Skip to content Skip to sidebar Skip to footer

Kengen to Inject 236.3MW in National Grid as Company Seeks Direct Electricity Sale

Kengen Plc has said the company’s plan to inject an additional 721 MW into the national grid within the next five years is firmly on course as it focuses on boosting the capacity of current projects. At the same time, Kengen is looking to engage clients directly as soon as the bill in parliament is approved, ending a long term monopoly by the Kenya Power & Lighting Company (KPLC).

In less than three years, the firm expects to add 236.3MW of power to the national grid with the capacity improvement of key existing projects.

The electricity generator has unveiled an elaborate renewable energy project pipeline which it says focuses on supporting the government’s economic growth agenda.

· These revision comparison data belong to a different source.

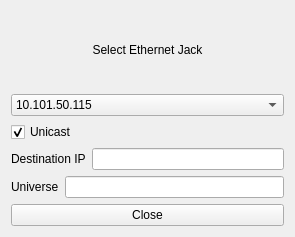
Above: UI/QT Files/Artnet Setup.ui from mmikulka/AutomatedLightTracker before the change. Below: the same form after it.
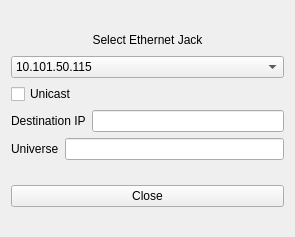
That is the form after the change.

The edit to the form file:
```diff
--- a/UI/QT Files/Artnet Setup.ui
+++ b/UI/QT Files/Artnet Setup.ui
@@ -29,6 +29,18 @@
        </item>
        <item row="1" column="1">
         <widget class="QLabel" name="label">
+         <property name="sizePolicy">
+          <sizepolicy hsizetype="Preferred" vsizetype="MinimumExpanding">
+           <horstretch>0</horstretch>
+           <verstretch>0</verstretch>
+          </sizepolicy>
+         </property>
+         <property name="maximumSize">
+          <size>
+           <width>16777215</width>
+           <height>20</height>
+          </size>
+         </property>
          <property name="text">
           <string>Select Ethernet Jack</string>
          </property>
@@ -45,7 +57,7 @@
         <string>Unicast</string>
        </property>
        <property name="checked">
-        <bool>true</bool>
+        <bool>false</bool>
        </property>
       </widget>
      </item>
```
Left out of the diff: 4 changed lines with no effect on the pictures.
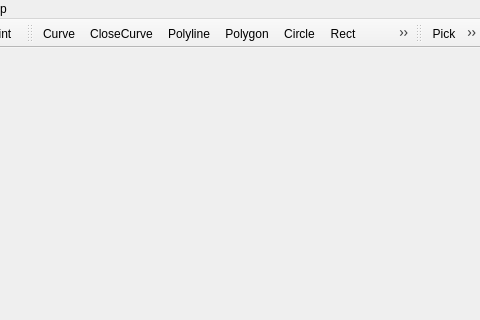
Above: mainwindow.ui from iynaur/iynaur-s-vector-drawing before the change; both pictures show x 338 to 818 and y 0 to 320 of the 818 by 600 pixel window. Below: the same form after it.
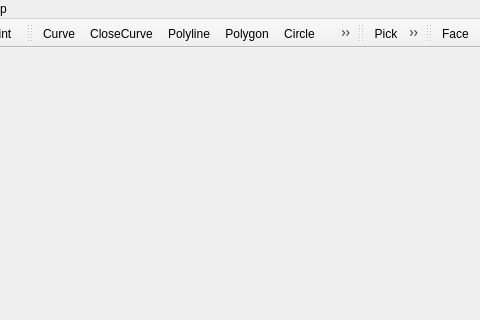
That is the form after the change. Icons and pictures are not drawn.

What changed in the file:
```diff
--- a/mainwindow.ui
+++ b/mainwindow.ui
@@ -176,6 +176,18 @@
    <addaction name="actionDivideToEnd"/>
    <addaction name="actionPalm"/>
   </widget>
+  <widget class="QToolBar" name="toolBar_3">
+   <property name="windowTitle">
+    <string>toolBar</string>
+   </property>
+   <attribute name="toolBarArea">
+    <enum>TopToolBarArea</enum>
+   </attribute>
+   <attribute name="toolBarBreak">
+    <bool>false</bool>
+   </attribute>
+   <addaction name="actionFace"/>
+  </widget>
   <action name="actionCurve">
    <property name="checkable">
     <bool>true</bool>
@@ -512,6 +524,11 @@
     <string>ClearSettings</string>
    </property>
   </action>
+  <action name="actionFace">
+   <property name="text">
+    <string>Face</string>
+   </property>
+  </action>
  </widget>
  <layoutdefault spacing="6" margin="11"/>
  <resources>
```
Left out of the diff: 2 changed lines with no effect on the pictures.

According to Chief Executive Officer Rebecca Miano, within the next 12 months, KenGen will have completed the Olkaria I Unit 6 geothermal power plant which will add 83.3MW to the national grid.

“KenGen is also continuing with its geothermal exploration program in Olkaria. To date, we have drilled more than 310 wells to support our geothermal-led strategy,” said Miano.

Ms. Miano added that the procurement of the redevelopment of Olkaria I power plant which seeks to increase the plant’s installed capacity from the current 45MW to 50MW, and also extend its life by 25 years, was in the final stages.

KenGen has further shortlisted four firms under Public Private Partnership (PPP) arrangement to implement Olkaria VI power plant will see an additional 140MW supplied to the national grid.

The firm is similarly undertaking the redevelopment of Gogo Power Plant in Migori County to boost its energy generation capacity by 8MW from the current 2MW.

Other projects being developed include raising Masinga Dam Spillway by an additional 1.5 metres to increase is storage and power generation capacity, a feasibility study to determine the potential of Wind Power in Marsabit and the utilization of natural gas in order to increase baseload capacity, supplement geothermal energy and reduce the cost of power associated with diesel generation, the company said.

KenGen is also in discussion with the Nairobi Metropolitan Services (NMS) to evaluate the feasibility of installing a Municipal Waste to Energy Power Plant whose overall objective is to clean up the environment while generating power for the country’s national development.

“Our capacity addition program remains aligned to the Government’s Big 4 Agenda, the Vision 2030 development blueprint, and medium-term development plans. This is critical in supporting the Government’s plan to provide universal access to electricity.”

As of 30th June 2019, KenGen had an installed capacity of 1,631.1MW out of which 85% was generated through green sources, mainly geothermal, wind, and solar with the balance coming from thermal sources.